Ruffe (Gymnocephalus cernuus), were accidentally introduced into the St. Louis River estuary, western Lake Superior, in the mid 1980s and it was feared that they might affect native fish through predation on eggs and competition for forage and habitat. In an effort to control the abundance of ruffe and limit dispersal, a top-down control strategy using predators was implemented in 1989. We used bioenergetics modeling to examine the efficacy of top-down control in the St. Louis River from 1991 to 1994. Five predators--northern pike (Esox lucius), walleye (Stizostedion vitreum vitreum), smallmouth bass (Micropterus dolomieui), brown bullhead (Ictalurus nebulosus), and yellow perch (Perca flavescens)--were modeled to determine their consumption of ruffe and four other native prey species-spottail shiner (Notropis hudsonius), emerald shiner (Notropis atherinoides), yellow perch (Perca flavescens), and black crappie (Pomoxis nigromaculatus). Although predators ate as much as 47% of the ruffe biomass in 1 year, they were not able to halt the increase in ruffe abundance. The St. Louis River is an open system that allows predators to move freely out of the system, and the biomass of managed predators did not increase. A selectivity index showed all five predators selected the native prey and avoided ruffe. The St. Louis River has several predator and prey species creating many complex predator-prey interactions; and top-down control of ruffe by the predators examined in this study did not occur.

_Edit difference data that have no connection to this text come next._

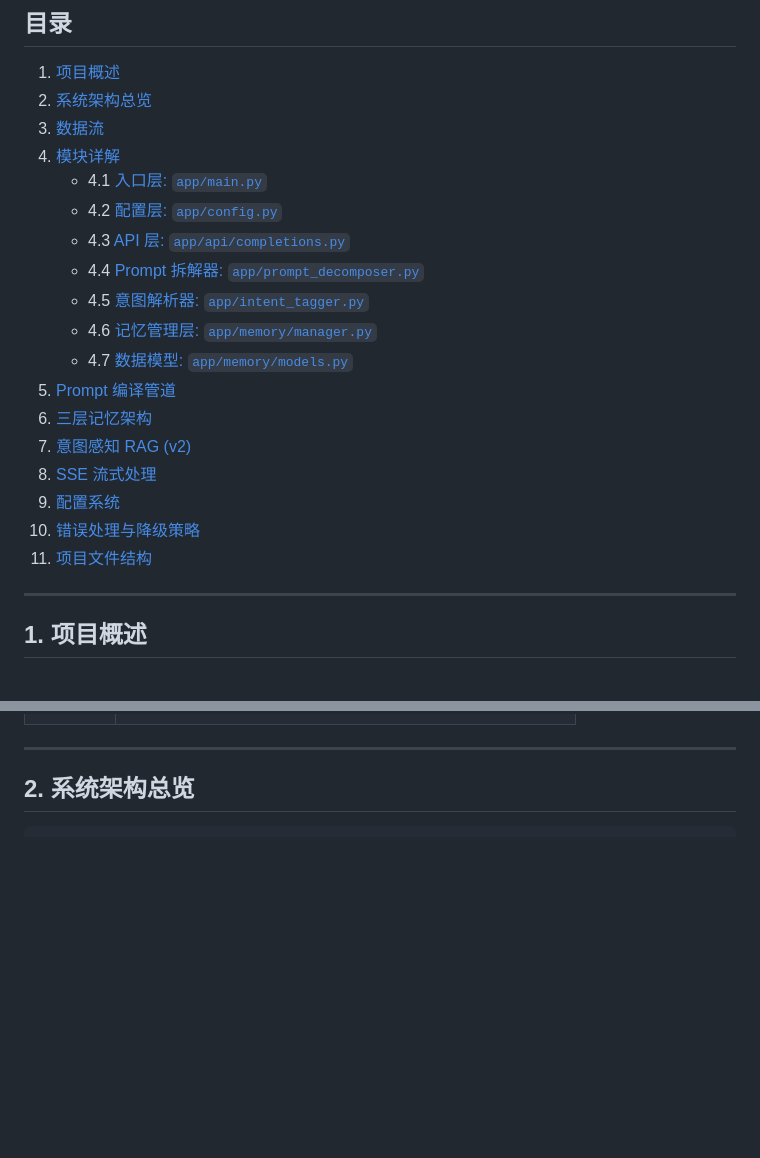
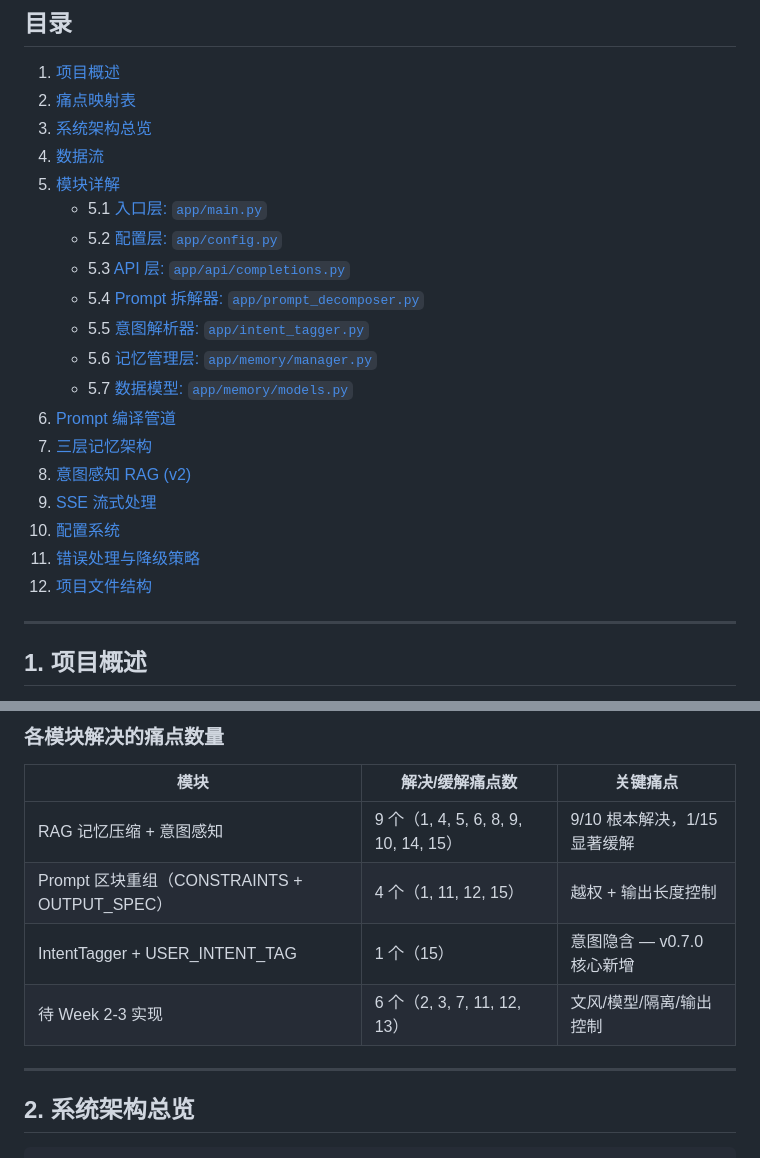
Before and after one commit to hbbtsk/AURA, a Markdown page: ARCHITECTURE.md, 2 parts joined by grey strips. GitHub-like rendering; blank space fills up the shorter version.

Commit message:
docs: 架构文档增加痛点映射表

```diff
--- a/ARCHITECTURE.md
+++ b/ARCHITECTURE.md
@@ -8,23 +8,24 @@
 ## 目录
 
 1. [项目概述](#1-项目概述)
-2. [系统架构总览](#2-系统架构总览)
-3. [数据流](#3-数据流)
-4. [模块详解](#4-模块详解)
-   - 4.1 [入口层: `app/main.py`](#41-入口层-appmainpy)
-   - 4.2 [配置层: `app/config.py`](#42-配置层-appconfigpy)
-   - 4.3 [API 层: `app/api/completions.py`](#43-api-层-appapicompletionspy)
-   - 4.4 [Prompt 拆解器: `app/prompt_decomposer.py`](#44-prompt-拆解器-appprompt_decomposerpy)
-   - 4.5 [意图解析器: `app/intent_tagger.py`](#45-意图解析器-appintent_taggerpy)
-   - 4.6 [记忆管理层: `app/memory/manager.py`](#46-记忆管理层-appmemorymanagerpy)
-   - 4.7 [数据模型: `app/memory/models.py`](#47-数据模型-appmemorymodelspy)
-5. [Prompt 编译管道](#5-prompt-编译管道)
-6. [三层记忆架构](#6-三层记忆架构)
-7. [意图感知 RAG (v2)](#7-意图感知-rag-v2)
-8. [SSE 流式处理](#8-sse-流式处理)
-9. [配置系统](#9-配置系统)
-10. [错误处理与降级策略](#10-错误处理与降级策略)
-11. [项目文件结构](#11-项目文件结构)
+2. [痛点映射表](#2-痛点映射表)
+3. [系统架构总览](#3-系统架构总览)
+4. [数据流](#4-数据流)
+5. [模块详解](#5-模块详解)
+   - 5.1 [入口层: `app/main.py`](#51-入口层-appmainpy)
+   - 5.2 [配置层: `app/config.py`](#52-配置层-appconfigpy)
+   - 5.3 [API 层: `app/api/completions.py`](#53-api-层-appapicompletionspy)
+   - 5.4 [Prompt 拆解器: `app/prompt_decomposer.py`](#54-prompt-拆解器-appprompt_decomposerpy)
+   - 5.5 [意图解析器: `app/intent_tagger.py`](#55-意图解析器-appintent_taggerpy)
+   - 5.6 [记忆管理层: `app/memory/manager.py`](#56-记忆管理层-appmemorymanagerpy)
+   - 5.7 [数据模型: `app/memory/models.py`](#57-数据模型-appmemorymodelspy)
+6. [Prompt 编译管道](#6-prompt-编译管道)
+7. [三层记忆架构](#7-三层记忆架构)
+8. [意图感知 RAG (v2)](#8-意图感知-rag-v2)
+9. [SSE 流式处理](#9-sse-流式处理)
+10. [配置系统](#10-配置系统)
+11. [错误处理与降级策略](#11-错误处理与降级策略)
+12. [项目文件结构](#12-项目文件结构)
 
 ---
 
@@ -49,3 +75,11 @@ AURA 是一个**角色扮演专用的 Prompt 编译器 + 模型行为校正引
+### 各模块解决的痛点数量
+
+| 模块 | 解决/缓解痛点数 | 关键痛点 |
+|------|----------------|----------|
+| RAG 记忆压缩 + 意图感知 | 9 个（1, 4, 5, 6, 8, 9, 10, 14, 15） | 9/10 根本解决，1/15 显著缓解 |
+| Prompt 区块重组（CONSTRAINTS + OUTPUT_SPEC） | 4 个（1, 11, 12, 15） | 越权 + 输出长度控制 |
+| IntentTagger + USER_INTENT_TAG | 1 个（15） | 意图隐含 — v0.7.0 核心新增 |
+| 待 Week 2-3 实现 | 6 个（2, 3, 7, 11, 12, 13） | 文风/模型/隔离/输出控制 |
 
 ---
 
```
Also changed, not shown: other parts of ARCHITECTURE.md (+25 -0 lines).
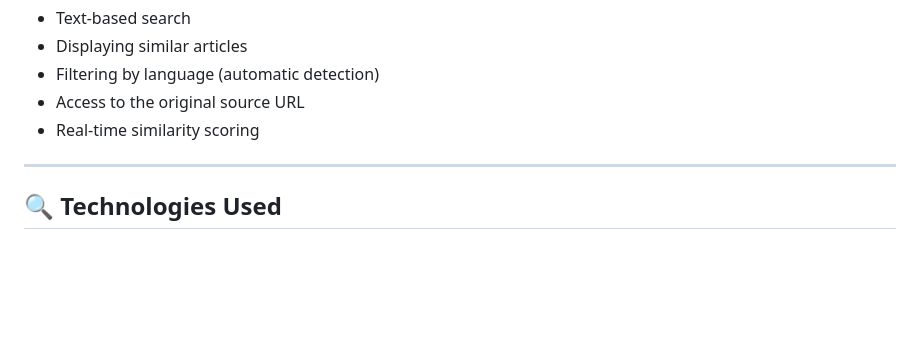
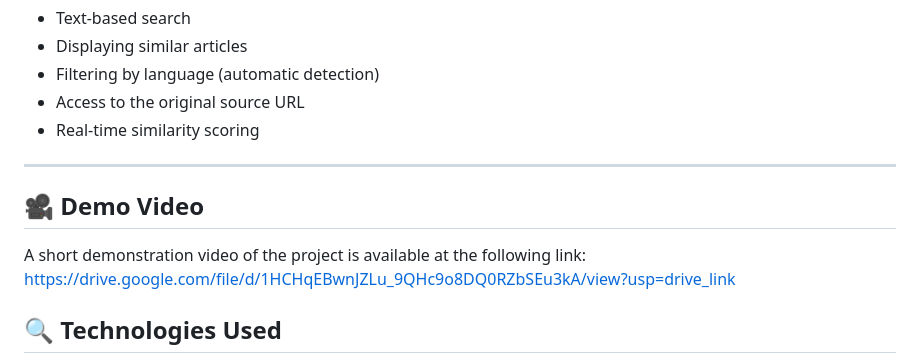
Before and after one commit to IlyassEz05/FakeNewsDetection, a Markdown page: README.md, the part around the change. Rendered like a GitHub page; blank space fills up the shorter version.

Commit message:
Add demo video section to README
Added a section for a demo video link to the README.

```diff
--- a/README.md
+++ b/README.md
@@ -223,6 +223,10 @@ The web application allows:
 
 ---
 
+## 🎥 Demo Video
+A short demonstration video of the project is available at the following link:
+https://drive.google.com/file/d/1HCHqEBwnJZLu_9QHc9o8DQ0RZbSEu3kA/view?usp=drive_link
+
 ## 🔍 Technologies Used
 
 - **Scraping & Processing**: `requests`, `pandas`, `googletrans`
```
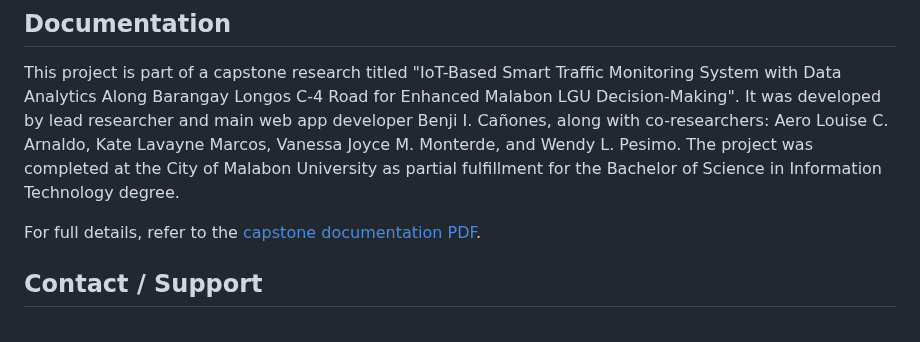
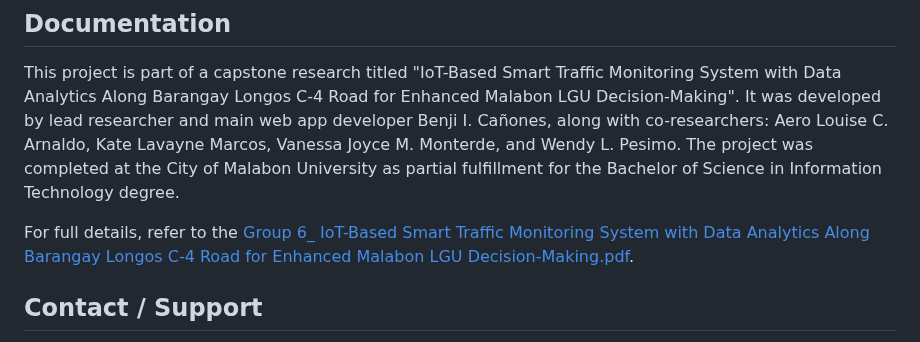
Before and after one commit to BenjiBenji20/smart_traffic_monitoring_system, a Markdown page: README.md, the part around the change. Drawn GitHub-style.

Commit message:
-fixed pdf file to post the actual research file

```diff
--- a/README.md
+++ b/README.md
@@ -188,7 +188,7 @@ smart_traffic_monitoring_system/
 
 This project is part of a capstone research titled "IoT-Based Smart Traffic Monitoring System with Data Analytics Along Barangay Longos C-4 Road for Enhanced Malabon LGU Decision-Making". It was developed by lead researcher and main web app developer Benji I. Cañones, along with co-researchers: Aero Louise C. Arnaldo, Kate Lavayne Marcos, Vanessa Joyce M. Monterde, and Wendy L. Pesimo. The project was completed at the City of Malabon University as partial fulfillment for the Bachelor of Science in Information Technology degree.
 
-For full details, refer to the [capstone documentation PDF](./Group%206_%20IoT-Based%20Smart%20Traffic%20Monitoring%20System%20with%20Data%20Analytics%20Along%20Barangay%20Longos%20C-4%20Road%20for%20Enhanced%20Malabon%20LGU%20Decision-Making.pdf).
+For full details, refer to the [Group 6_ IoT-Based Smart Traffic Monitoring System with Data Analytics Along Barangay Longos C-4 Road for Enhanced Malabon LGU Decision-Making.pdf](https://github.com/user-attachments/files/21940558/Group.6_.IoT-Based.Smart.Traffic.Monitoring.System.with.Data.Analytics.Along.Barangay.Longos.C-4.Road.for.Enhanced.Malabon.LGU.Decision-Making.pdf).
 
 ## Contact / Support
 
```
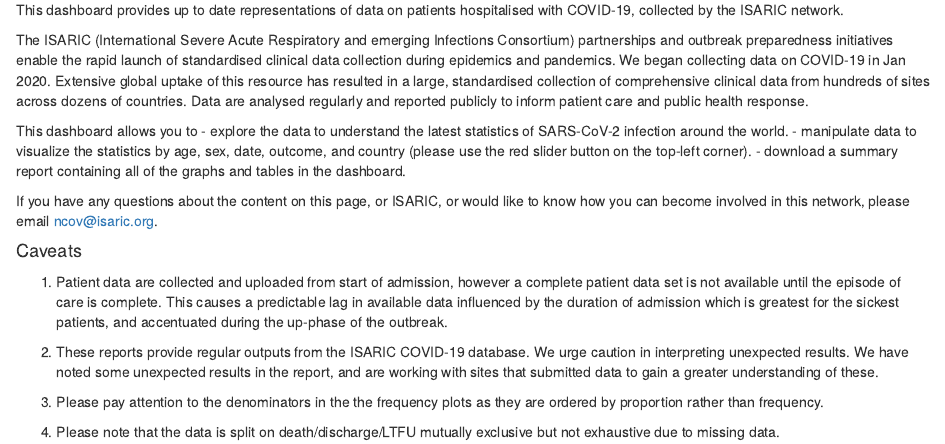
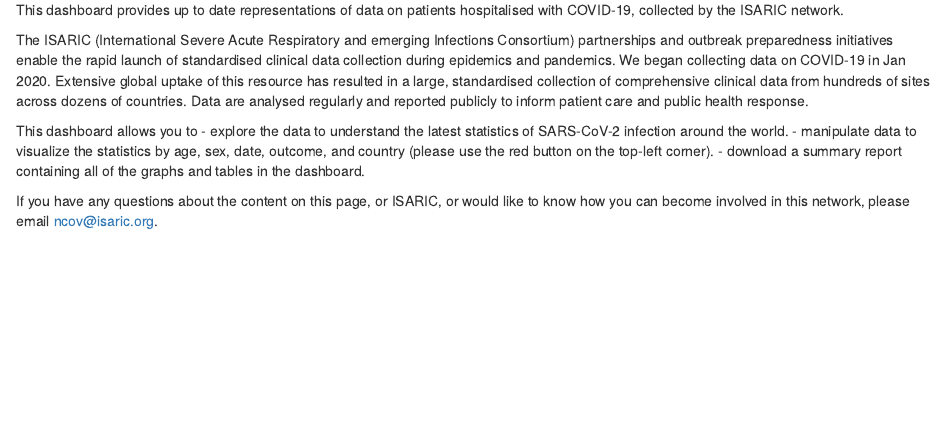
Before and after one commit to ISARICDataPlatform/CovidClinicalDataDashboard, an R Markdown document (markdown/welcome.Rmd): the page in a window 1100 px wide, from 120 px down. Rendered offline with R 4.5, knitr and Pandoc, with nearby package versions.

Commit message:
Remove the caveats from welcome text

```diff
--- a/markdown/welcome.Rmd
+++ b/markdown/welcome.Rmd
@@ -11,17 +11,7 @@
 
 This dashboard allows you to
 - explore the data to understand the latest statistics of SARS-CoV-2 infection around the world.
-- manipulate data to visualize the statistics by age, sex, date, outcome, and country (please use the red slider button on the top-left corner).
+- manipulate data to visualize the statistics by age, sex, date, outcome, and country (please use the red button on the top-left corner).
 - download a summary report containing all of the graphs and tables in the dashboard.
 
 If you have any questions about the content on this page, or ISARIC, or would like to know how you can become involved in this network, please email ncov@isaric.org.
-
-#### Caveats
-
-1) Patient data are collected and uploaded from start of admission, however a complete patient data set is not available until the episode of care is complete. This causes a predictable lag in available data influenced by the duration of admission which is greatest for the sickest patients, and accentuated during the up-phase of the outbreak.
-
-2) These reports provide regular outputs from the ISARIC COVID-19 database.  We urge caution in interpreting unexpected results.  We have noted some unexpected results in the report, and are working with sites that submitted data to gain a greater understanding of these.
-
-3) Please pay attention to the denominators in the the frequency plots as they are ordered by proportion rather than frequency.
-
-4) Please note that the data is split on death/discharge/LTFU mutually exclusive but not exhaustive due to missing data.
```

Additional Publication Details

Publication type:
Article
Publication Subtype:
Journal Article
Title:
A bioenergetics modeling evaluation of top-down control of ruffe in the St. Louis River, western Lake Superior
Series title:
Journal of Great Lakes Research
DOI:
10.1016/S0380-1330(98)70824-X
Volume
24
Issue:
2
Year Published:
1998
Language:
English
Contributing office(s):
Great Lakes Science Center
Description:
p. 329-342
Larger Work Type:
Article
Larger Work Subtype:
Journal Article
Larger Work Title:
Journal of Great Lakes Research
First page:
329
Last page:
342